WHAT YOU ARE ASKED TO DO> Number of lines with "keras" in the listing: report it, and nothing else.

DATA FOR PROCESSING>
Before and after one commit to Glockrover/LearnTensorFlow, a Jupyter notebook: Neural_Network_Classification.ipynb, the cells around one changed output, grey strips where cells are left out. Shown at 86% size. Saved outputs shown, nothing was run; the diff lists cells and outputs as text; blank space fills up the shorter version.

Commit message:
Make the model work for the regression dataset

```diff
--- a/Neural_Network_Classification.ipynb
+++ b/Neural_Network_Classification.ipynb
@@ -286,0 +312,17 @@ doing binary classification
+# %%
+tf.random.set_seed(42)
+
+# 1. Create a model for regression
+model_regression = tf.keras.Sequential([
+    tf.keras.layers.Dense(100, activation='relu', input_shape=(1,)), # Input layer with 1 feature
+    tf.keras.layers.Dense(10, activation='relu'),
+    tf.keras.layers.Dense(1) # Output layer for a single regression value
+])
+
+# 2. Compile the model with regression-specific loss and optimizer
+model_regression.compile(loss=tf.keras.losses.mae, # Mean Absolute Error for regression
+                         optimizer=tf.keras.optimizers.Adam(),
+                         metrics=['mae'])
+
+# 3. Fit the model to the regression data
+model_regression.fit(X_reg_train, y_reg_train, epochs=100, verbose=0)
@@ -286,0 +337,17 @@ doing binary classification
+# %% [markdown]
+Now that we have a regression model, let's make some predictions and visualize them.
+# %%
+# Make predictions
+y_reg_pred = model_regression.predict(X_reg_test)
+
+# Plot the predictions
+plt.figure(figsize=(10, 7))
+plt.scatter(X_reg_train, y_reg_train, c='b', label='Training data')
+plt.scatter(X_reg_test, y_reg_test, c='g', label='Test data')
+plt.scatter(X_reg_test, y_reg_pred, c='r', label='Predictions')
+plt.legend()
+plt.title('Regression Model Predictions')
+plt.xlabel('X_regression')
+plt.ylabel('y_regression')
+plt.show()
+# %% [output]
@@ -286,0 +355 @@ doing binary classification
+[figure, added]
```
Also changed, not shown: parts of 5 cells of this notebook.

WORKED SOLUTION> 6